Still not enough? Stop here, and you’ll get to experience the loss and desolation of the real Russian city, that feeling of Nabokovian “toska” that no other place can give you better than Omsk. If you don’t know what “toska” means, check it out here.
Fine! Still not enough?! What can I say, the locals we met here were actually incredibly nice and pleasantly down-to-earth, welcoming, genuinely interested in why, why would any foreigner visit their town. It’s not something you can give for granted in Russia you know.
And alright, if you really don’t wanna stop there, don’t, it’s not like you’ll regret it for the rest of your life. But if you do have time and are eager to really understand the Russian mind and culture, it might be worth the “ostanovka”.
Still undecided? Here is a link with a bunch of images that will give you the right idea about this lovely town. The choice is yours.
UTC +6 (= Moscow +3)
How to get around
There is no subway in Omsk, but plenty of buses and marshutki (minivans), running along the two main streets around which the city is structured: Karl Marx Street and Lenin Street (you don’t say!). Once you get to Tarskie Vorota, you can easily walk to wherever you want (or don’t want) to go: the Irtysh embarkment, the Cathedral, the parks (do not enter the grass, it’s full of ticks, some of which carry encephalitis), etc. etc.
What to see
Uspensky Cathedral. Probably one of the few spots in Omsk worth seeing, the church is really beautiful and original to a foreigner’s eye. It was rebuilt after the USSR collapse, as the original one was destroyed by the Bolsheviks.
Lyubinsky prospekt. Right at the confluence between the Om and the Irtysh, it represents the historical part of the city and is lined up with somewhat old buildings of former residences, merchants and government establishments.

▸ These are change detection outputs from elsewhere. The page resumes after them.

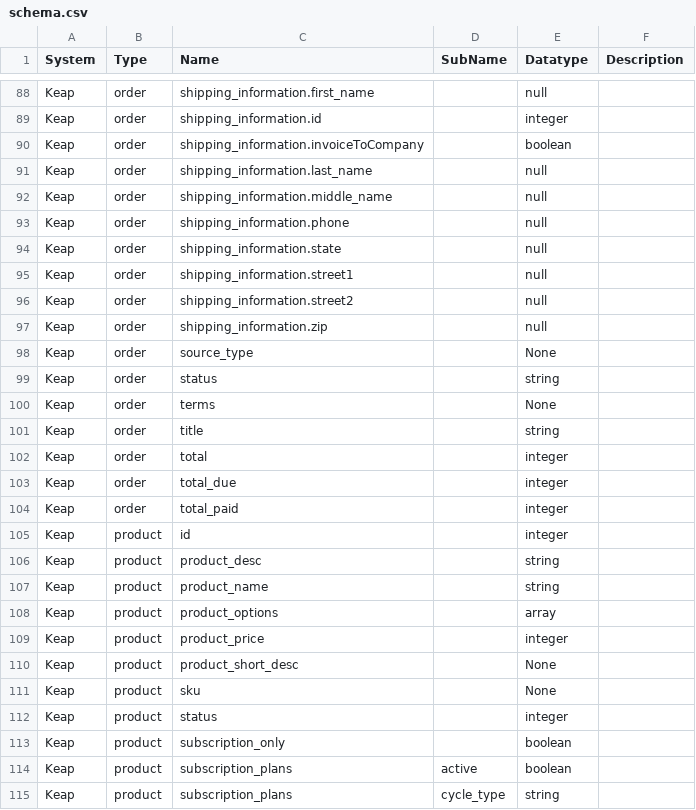
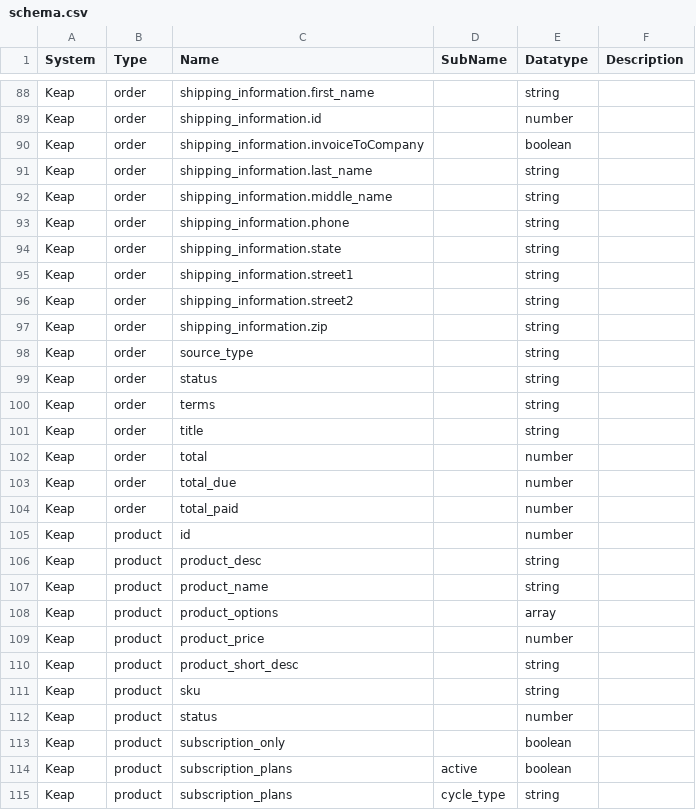
Before and after one commit to sesam-io/keap-connector, a CSV file: schema.csv, drawn as a sheet; only a part is shown, gaps mark what is left out; the diff covers the shown part only; the diff names each change by its address in the sheet, - before the commit and + after, or states it on an @@ line.

```diff
--- a/schema.csv
+++ b/schema.csv
-E88 (Datatype): null
+E88 (Datatype): string
-E89 (Datatype): integer
+E89 (Datatype): number
-E91:E97 (Datatype): null
+E91:E97 (Datatype): string
-E98 (Datatype): None
+E98 (Datatype): string
-E100 (Datatype): None
+E100 (Datatype): string
-E102:E105 (Datatype): integer
+E102:E105 (Datatype): number
-E109 (Datatype): integer
+E109 (Datatype): number
-E110:E111 (Datatype): None
+E110:E111 (Datatype): string
-E112 (Datatype): integer
+E112 (Datatype): number
```
Also changed, not shown: 40 edited cells elsewhere in this file.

A bunch of statues: Lyuba, Plummer… not that they’re actually worth a watch, but if you happen to stumble of them, they might represent a reasonable pastime by taking funny pictures of them or with them, if you’re into this sort of things.
Military Museum. If you’re interested in war stuff, especially WWI, the Afghan or Chechen conflict, it may be worth a visit.
Achairsky Monastery. It’s about at 40 minutes drive from the city, you can take a marshutka from the train station to get there, and one of its interesting features, apart from the fresh air, is a baptistery filled with warm mineral water flowing up from the ground. Believers claim the water has healing powers and flock to the monastery from the whole Omsk region. Any visitor is free to soak in, and you may find it pleasant, as the water stays warm at 36 degrees even in the cold Siberian winters, when everything else gets frozen.
Tomsk. You could take the overnight train and explore this old commercial capital, which is way more charming than Omsk, with is cute wooden houses, high terrain and vibrant youthful atmosphere of Siberia’s oldest universities. As the main transportation routes originally bypassed it, the town remained quite small, avoiding the typical Soviet development, and retaining its unique character.
Other: nope, that’s pretty much it.
Eat, Drink and Sleep
Sleep: We stayed at Dostoyevsky Hostel (22 Pavlova Street), located near the train station. Cheap, clean and had great youthful atmosphere. Totally recommended.
Eat: Any “stolovaya”, a.k.a. the local canteens, are all over the city center, and the prices are so ridiculously cheap it would be a shame not to save money you could otherwise usefully spend on much needed alcohol. Also, they’ll give you a taste of what Russians actually eat. And it honestly ain’t that bad.
Drink: don’t really know about that one, we didn’t go clubbing or anything, but there’s plenty of 24/7 liquor stores if you feel like you can’t take the Siberian “toska” any more and really need a bottle of vodka to make your night meaningful.